| What the task requires |
Filter the data for "recalls" and copy matching lines.

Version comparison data
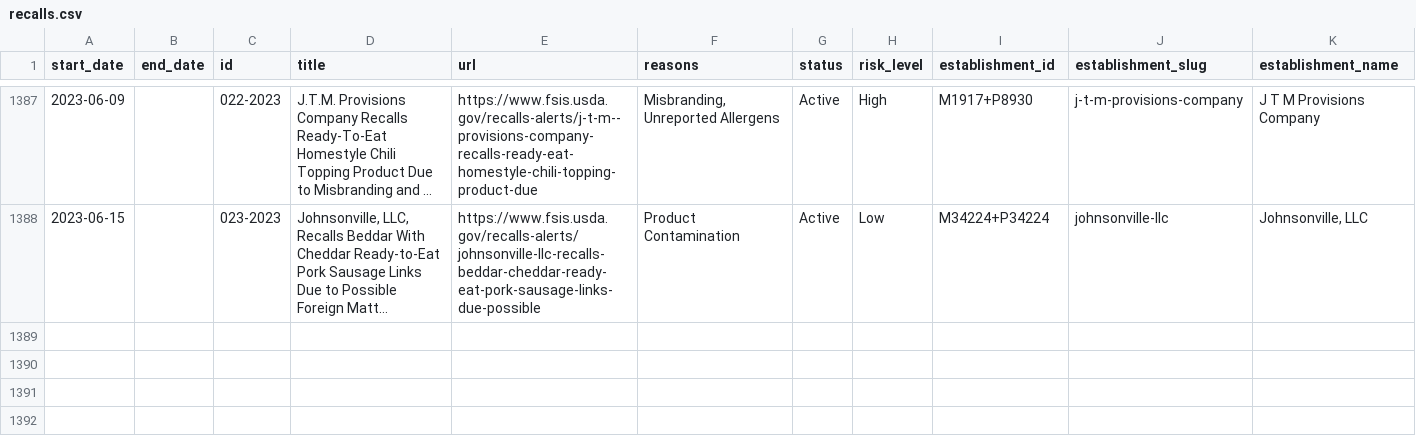
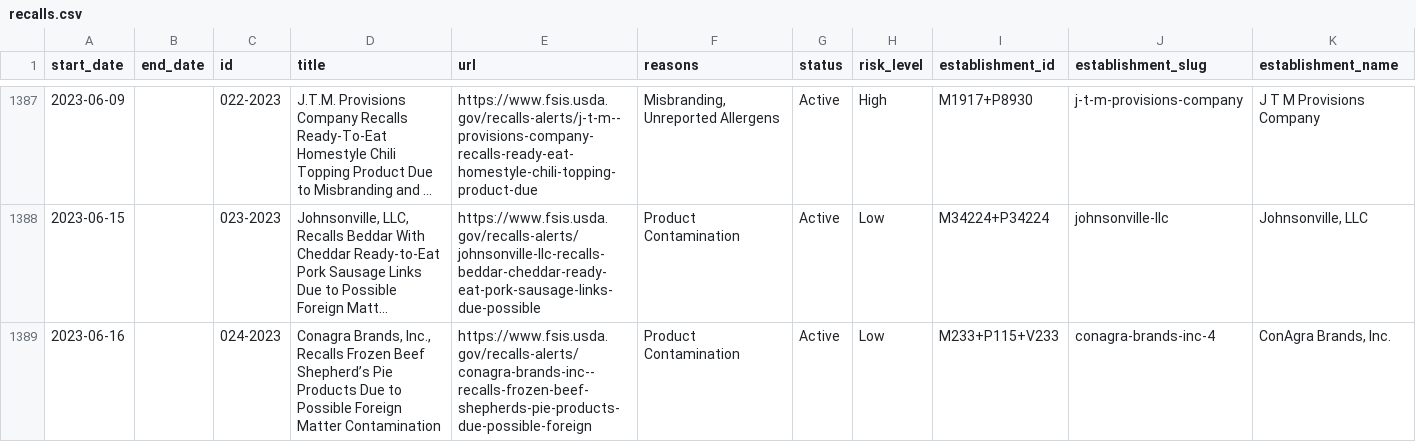
Before and after one commit to harrisj/food-recalls-actions, a CSV file: usda/recalls.csv, drawn as a sheet; only a part is shown, gaps mark what is left out; long unchanged cells end in …; rows hold the shown columns only; the diff names each change by its address in the sheet, - before the commit and + after, or states it on an @@ line.

```diff
--- a/usda/recalls.csv
+++ b/usda/recalls.csv
+row 1389: 2023-06-16 |  | 024-2023 | Conagra Brands, Inc., Recalls Frozen Beef Shepherd’s Pie Products Due to Possible Foreign Matter Contamination | https://www.fsis.usda.gov/recalls-alerts/conagra-brands-inc--recalls-frozen-beef-shepherds-pie-products-due-possible-foreign | Product Contamination | Active | Low | M233+P115+V233 | conagra-brands-inc-4 | ConAgra Brands, Inc.
```
Also changed, not shown: 6 other files.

| Solution to this problem |
Before and after one commit to harrisj/food-recalls-actions, a CSV file: usda/recalls.csv, drawn as a sheet; only a part is shown, gaps mark what is left out; long unchanged cells end in …; rows hold the shown columns only; the diff names each change by its address in the sheet, - before the commit and + after, or states it on an @@ line.
--- a/usda/recalls.csv
+++ b/usda/recalls.csv
+row 1389: 2023-06-16 |  | 024-2023 | Conagra Brands, Inc., Recalls Frozen Beef Shepherd’s Pie Products Due to Possible Foreign Matter Contamination | https://www.fsis.usda.gov/recalls-alerts/conagra-brands-inc--recalls-frozen-beef-shepherds-pie-products-due-possible-foreign | Product Contamination | Active | Low | M233+P115+V233 | conagra-brands-inc-4 | ConAgra Brands, Inc.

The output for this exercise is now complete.